§ **Work request**
Each line of the data holding "Gemini" should be found and copied.

Given data START

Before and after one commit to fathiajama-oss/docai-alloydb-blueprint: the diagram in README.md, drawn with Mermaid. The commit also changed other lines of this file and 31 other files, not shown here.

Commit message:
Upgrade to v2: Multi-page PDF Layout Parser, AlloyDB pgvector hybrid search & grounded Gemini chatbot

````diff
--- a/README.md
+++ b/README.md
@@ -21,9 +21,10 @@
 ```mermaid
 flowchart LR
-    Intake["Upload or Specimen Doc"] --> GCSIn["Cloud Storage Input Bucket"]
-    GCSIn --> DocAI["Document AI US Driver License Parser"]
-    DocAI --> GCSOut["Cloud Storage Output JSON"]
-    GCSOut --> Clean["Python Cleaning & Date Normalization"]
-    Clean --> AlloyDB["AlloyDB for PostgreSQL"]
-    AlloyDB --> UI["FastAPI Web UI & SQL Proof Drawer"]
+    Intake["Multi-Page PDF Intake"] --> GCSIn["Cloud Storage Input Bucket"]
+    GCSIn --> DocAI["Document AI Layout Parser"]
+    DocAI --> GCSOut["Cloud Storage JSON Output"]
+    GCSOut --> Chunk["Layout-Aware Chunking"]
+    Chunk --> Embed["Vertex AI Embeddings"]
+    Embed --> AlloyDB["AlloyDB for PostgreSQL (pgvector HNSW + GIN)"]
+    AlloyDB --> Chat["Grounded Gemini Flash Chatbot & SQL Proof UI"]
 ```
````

Given data END

§ **Answer for the task**
Upgrade to v2: Multi-page PDF Layout Parser, AlloyDB pgvector hybrid search & grounded Gemini chatbot
+    AlloyDB --> Chat["Grounded Gemini Flash Chatbot & SQL Proof UI"]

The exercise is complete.